New TROSA Grocery is a store with a purpose

Phillip Ange, a regular shopper at TROSA Grocery, purchases groceries after getting off work. (Staff photo by Jennifer Kim)

By Jennifer Kim
UNC Staff Writer
The Durham Voice

Triangle Residential Options for Substance Abusers (TROSA) opened a grocery store at 2104 Angier Ave. It serves a dual purpose for helping residents of the program and residents of the Northeast Central Durham community.

TROSA helps anyone with an addiction through a cost-free comprehensive program. The grocery store’s grand opening on May 13 marked the beginning of a grocery store accessible and more convenient to people with limited transportation.

“I think people have a difficult access to food in this area, especially fresh food. Transportation is difficult to the nearest supermarkets, said store manager, Wendy Noel, 27, from Raleigh. “It is not a big enough population to attract a large supermarket. And it is difficult for the small businesspeople to stock fresh food,” she said.

Residents of the program apply to work in one of several different TROSA businesses, which include a moving company, lawn care and maintenance, a furniture store and a grocery store.

“Each One, Teach One” is the motto of the program, which has been helping addicts since 1994. According to their website, TROSA is the largest residential therapeutic community in North Carolina. Residents live in group housing, learn and grow together within the program.

Residents support each other as well as teach others who are new to the program. “We have different therapeutic tools that are used here, one of which is group interactions we have,” said one of the workers.

Franky is one of two workers for the week along with Noel. A third worker is added to the weekend schedule when Noel is not there.

The residents are not paid, but learn work skills such as customer service and how to develop a professional work ethic.

“TROSA residents in general work harder than anyone I have ever met,” said Noel. She said that residents who seek help through a two-year program know a long and hard struggle is ahead of them as opposed to 30-day programs.

Franky said he hopes to become a TROSA Scholar after his two years are complete. The Scholars program offers an education at a local university or college.

He aspires to learn computer science and programming at a local college after his program. Ten years from now Franky said he hopes he’ll “still be with TROSA and have a college degree.”

The grocery store is open from Tuesdays to Saturdays from 9 a.m. to 7 p.m. and on Sundays from 11 a.m. to 5 p.m.

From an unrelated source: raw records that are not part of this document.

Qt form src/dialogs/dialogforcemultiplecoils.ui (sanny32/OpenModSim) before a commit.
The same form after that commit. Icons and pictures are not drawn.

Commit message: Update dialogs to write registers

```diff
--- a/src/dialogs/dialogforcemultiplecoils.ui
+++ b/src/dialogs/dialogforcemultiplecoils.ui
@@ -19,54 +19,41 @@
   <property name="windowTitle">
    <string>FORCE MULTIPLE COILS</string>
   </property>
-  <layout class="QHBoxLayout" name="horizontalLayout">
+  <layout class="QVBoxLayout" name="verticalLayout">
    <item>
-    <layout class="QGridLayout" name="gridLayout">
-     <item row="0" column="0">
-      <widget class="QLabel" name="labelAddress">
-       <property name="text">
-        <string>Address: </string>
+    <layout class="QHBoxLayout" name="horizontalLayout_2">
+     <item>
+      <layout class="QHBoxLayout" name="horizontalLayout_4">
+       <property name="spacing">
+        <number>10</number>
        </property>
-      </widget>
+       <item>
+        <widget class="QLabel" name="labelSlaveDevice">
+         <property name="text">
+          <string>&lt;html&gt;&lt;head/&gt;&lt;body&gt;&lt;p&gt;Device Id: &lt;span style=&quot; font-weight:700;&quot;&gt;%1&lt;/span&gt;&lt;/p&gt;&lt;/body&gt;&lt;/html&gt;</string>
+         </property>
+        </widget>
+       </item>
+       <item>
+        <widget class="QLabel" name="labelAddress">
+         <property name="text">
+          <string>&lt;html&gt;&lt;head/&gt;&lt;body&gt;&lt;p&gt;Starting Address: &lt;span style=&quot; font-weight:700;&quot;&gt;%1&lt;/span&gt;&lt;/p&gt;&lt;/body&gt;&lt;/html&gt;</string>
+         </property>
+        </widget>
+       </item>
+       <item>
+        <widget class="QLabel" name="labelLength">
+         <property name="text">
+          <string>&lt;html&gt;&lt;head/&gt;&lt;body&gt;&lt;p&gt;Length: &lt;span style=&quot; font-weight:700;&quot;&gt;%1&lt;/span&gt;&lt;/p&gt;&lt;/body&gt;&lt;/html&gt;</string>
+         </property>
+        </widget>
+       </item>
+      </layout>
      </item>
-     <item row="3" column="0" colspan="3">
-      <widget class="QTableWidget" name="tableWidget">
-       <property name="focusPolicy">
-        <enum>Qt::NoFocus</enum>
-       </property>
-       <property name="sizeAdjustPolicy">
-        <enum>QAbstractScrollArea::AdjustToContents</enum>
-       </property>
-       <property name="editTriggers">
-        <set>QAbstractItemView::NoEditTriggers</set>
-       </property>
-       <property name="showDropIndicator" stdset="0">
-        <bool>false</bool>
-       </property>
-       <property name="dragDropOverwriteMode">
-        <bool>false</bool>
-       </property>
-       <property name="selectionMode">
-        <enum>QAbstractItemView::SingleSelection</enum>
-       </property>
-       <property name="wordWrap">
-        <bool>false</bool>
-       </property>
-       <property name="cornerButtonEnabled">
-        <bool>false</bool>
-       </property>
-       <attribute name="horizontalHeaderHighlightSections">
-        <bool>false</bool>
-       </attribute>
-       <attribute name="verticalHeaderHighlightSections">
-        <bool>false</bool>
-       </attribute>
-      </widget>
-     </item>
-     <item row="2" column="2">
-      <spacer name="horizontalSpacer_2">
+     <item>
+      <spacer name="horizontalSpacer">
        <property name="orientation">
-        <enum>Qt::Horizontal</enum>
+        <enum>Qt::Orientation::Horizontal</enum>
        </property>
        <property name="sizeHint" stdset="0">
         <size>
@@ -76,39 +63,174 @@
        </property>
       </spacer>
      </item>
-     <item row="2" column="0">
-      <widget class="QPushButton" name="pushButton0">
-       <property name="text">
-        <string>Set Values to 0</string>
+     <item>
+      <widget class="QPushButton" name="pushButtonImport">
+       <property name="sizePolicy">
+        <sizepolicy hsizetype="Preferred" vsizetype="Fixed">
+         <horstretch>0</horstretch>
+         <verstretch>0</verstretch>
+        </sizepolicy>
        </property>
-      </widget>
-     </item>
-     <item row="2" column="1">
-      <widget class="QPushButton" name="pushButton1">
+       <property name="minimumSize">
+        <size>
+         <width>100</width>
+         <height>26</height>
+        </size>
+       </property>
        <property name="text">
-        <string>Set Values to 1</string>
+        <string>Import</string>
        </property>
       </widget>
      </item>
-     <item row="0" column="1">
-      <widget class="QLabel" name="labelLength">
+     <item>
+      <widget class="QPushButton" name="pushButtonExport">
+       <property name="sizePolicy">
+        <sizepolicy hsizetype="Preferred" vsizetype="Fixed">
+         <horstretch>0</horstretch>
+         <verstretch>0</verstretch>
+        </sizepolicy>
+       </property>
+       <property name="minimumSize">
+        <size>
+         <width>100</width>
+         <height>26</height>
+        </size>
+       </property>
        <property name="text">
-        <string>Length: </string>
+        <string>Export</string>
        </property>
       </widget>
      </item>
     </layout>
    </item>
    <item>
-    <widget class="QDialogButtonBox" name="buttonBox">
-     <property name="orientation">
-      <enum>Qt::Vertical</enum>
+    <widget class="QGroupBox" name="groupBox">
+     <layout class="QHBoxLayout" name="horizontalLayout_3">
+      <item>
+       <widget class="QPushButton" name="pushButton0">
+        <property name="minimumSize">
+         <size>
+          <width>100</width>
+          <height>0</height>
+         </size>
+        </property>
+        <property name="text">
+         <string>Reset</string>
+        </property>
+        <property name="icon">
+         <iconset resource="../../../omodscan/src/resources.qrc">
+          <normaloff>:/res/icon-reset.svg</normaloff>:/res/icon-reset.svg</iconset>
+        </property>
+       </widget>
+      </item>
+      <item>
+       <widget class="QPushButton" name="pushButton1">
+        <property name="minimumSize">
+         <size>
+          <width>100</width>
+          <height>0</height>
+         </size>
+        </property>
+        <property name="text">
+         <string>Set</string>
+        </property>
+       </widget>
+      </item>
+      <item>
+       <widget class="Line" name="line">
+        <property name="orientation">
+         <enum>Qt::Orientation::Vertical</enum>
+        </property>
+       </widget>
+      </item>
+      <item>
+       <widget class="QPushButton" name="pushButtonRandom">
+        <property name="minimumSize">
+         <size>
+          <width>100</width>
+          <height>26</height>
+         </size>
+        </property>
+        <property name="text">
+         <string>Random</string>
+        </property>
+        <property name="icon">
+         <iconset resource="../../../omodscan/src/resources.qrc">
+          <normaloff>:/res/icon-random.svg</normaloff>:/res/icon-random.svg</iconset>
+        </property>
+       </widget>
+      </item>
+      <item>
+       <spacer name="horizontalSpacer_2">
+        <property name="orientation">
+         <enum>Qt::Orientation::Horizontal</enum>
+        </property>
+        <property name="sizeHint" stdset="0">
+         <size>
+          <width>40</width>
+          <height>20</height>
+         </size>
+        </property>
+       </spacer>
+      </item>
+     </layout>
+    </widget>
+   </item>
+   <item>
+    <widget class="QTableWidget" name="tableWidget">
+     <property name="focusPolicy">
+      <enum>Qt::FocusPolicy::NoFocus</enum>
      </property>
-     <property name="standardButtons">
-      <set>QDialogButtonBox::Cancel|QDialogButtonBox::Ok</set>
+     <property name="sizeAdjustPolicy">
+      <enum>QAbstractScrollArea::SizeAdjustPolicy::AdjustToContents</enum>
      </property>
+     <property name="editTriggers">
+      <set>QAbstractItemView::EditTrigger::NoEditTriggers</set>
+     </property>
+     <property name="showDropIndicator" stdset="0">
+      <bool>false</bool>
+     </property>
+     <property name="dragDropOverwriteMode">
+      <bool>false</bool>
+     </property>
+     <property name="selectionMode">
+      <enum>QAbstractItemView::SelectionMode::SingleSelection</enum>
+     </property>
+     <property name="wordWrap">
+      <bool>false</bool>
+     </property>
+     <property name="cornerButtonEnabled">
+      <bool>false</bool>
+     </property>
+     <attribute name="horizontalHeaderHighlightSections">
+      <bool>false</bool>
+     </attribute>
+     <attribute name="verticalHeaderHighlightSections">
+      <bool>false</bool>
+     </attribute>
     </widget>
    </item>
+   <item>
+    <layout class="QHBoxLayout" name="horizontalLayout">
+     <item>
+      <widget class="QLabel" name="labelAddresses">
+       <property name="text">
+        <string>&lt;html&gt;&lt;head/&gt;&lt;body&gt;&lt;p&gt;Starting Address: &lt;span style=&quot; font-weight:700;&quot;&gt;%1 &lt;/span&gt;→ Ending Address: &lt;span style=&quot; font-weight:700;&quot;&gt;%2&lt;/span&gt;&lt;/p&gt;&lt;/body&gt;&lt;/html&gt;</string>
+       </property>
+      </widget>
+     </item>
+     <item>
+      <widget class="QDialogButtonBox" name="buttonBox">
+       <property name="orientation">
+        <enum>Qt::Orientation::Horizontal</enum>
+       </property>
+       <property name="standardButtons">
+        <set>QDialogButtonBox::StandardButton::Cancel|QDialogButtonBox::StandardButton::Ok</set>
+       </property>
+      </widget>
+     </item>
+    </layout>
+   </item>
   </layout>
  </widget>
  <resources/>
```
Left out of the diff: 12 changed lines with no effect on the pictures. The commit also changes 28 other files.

Noel said it offers the most reasonable prices possible, but ordering in smaller quantities limits their ability to offer chain store prices. She said TROSA is working on getting their prices more in line with larger stores.

Franky said customers tell him TROSA Grocery is better than the other convenience stores in the area. “They said we’re a lot cleaner, our prices are better and they like our service,” he said.

TROSA grocery store is located two stores down from Joe’s Diner. Some of their produce is from the TROSA garden, such as basil. On Fridays the store sells pastries and baked goods from a local Mexican bakery.

After a customer left the store, a worker said, “You know what we forgot to say? Bananas are on sale 29 cents a pound. Can you believe that?”